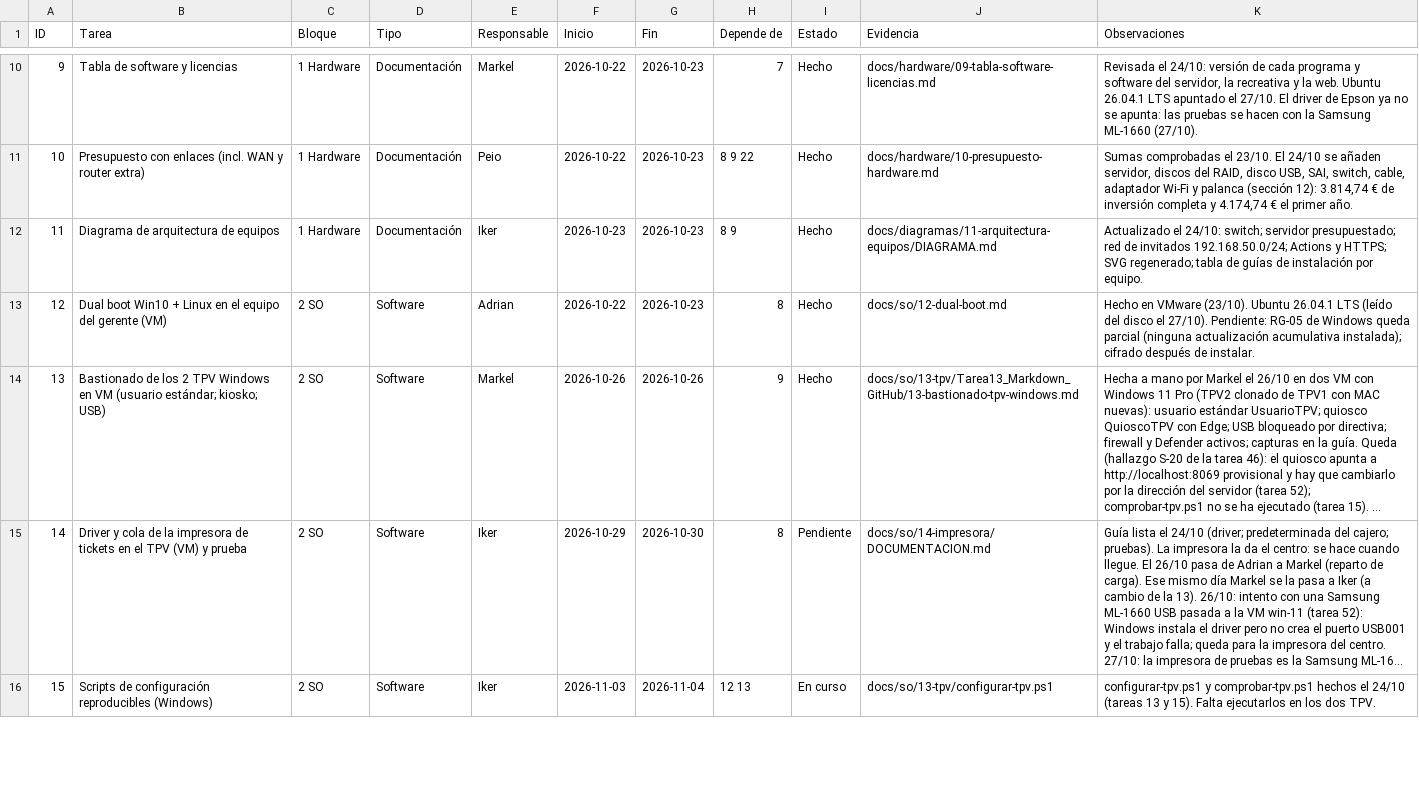
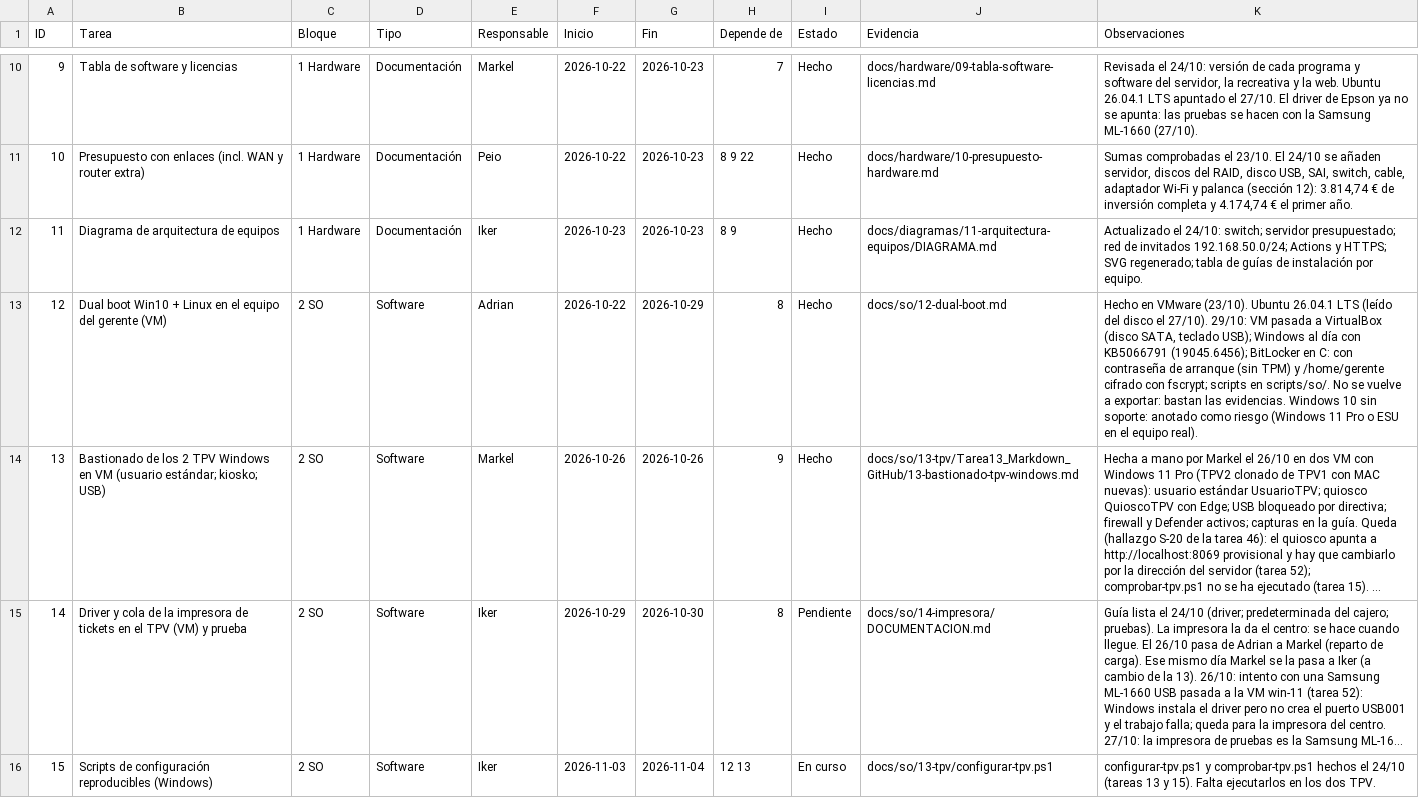
Before and after one commit to zHGx-alt/Reto-Asir, a CSV file: docs/gestion/backlog-kanban.csv, drawn as a sheet; only a part is shown, gaps mark what is left out; long unchanged cells end in …; the diff covers the shown part only; the diff names each change by its address in the sheet, - before the commit and + after, or states it on an @@ line.

```diff
--- a/docs/gestion/backlog-kanban.csv
+++ b/docs/gestion/backlog-kanban.csv
-G13 (Fin): 2026-10-23
+G13 (Fin): 2026-10-29
-K13 (Observaciones): …el 27/10). Pendiente: RG-05 de Windows queda parcial (ninguna actualización acumulativa instalada); cifrado después de instalar.
+K13 (Observaciones): …el 27/10). 29/10: VM pasada a VirtualBox (disco SATA, teclado USB); Windows al día con KB5066791 (19045.6456); BitLocker en C: con contraseña de arranque (sin TPM) y /home/gerente cifrado con fscrypt; scripts en scripts/so/. No se vuelve a exportar: bastan las evidencias. Windows 10 sin soporte: anotado como riesgo (Windows 11 Pro o ESU en el equipo real).
```
Also changed, not shown: 6 edited cells elsewhere in this file, 5 other files.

━━━━━━━━━━━━━━━━━━━━━━━━━━━━━━

• **Exercise prompt**: Among the entries above, how many lines include the word "docs"? Give the number with no comment.

• **Response area**: 3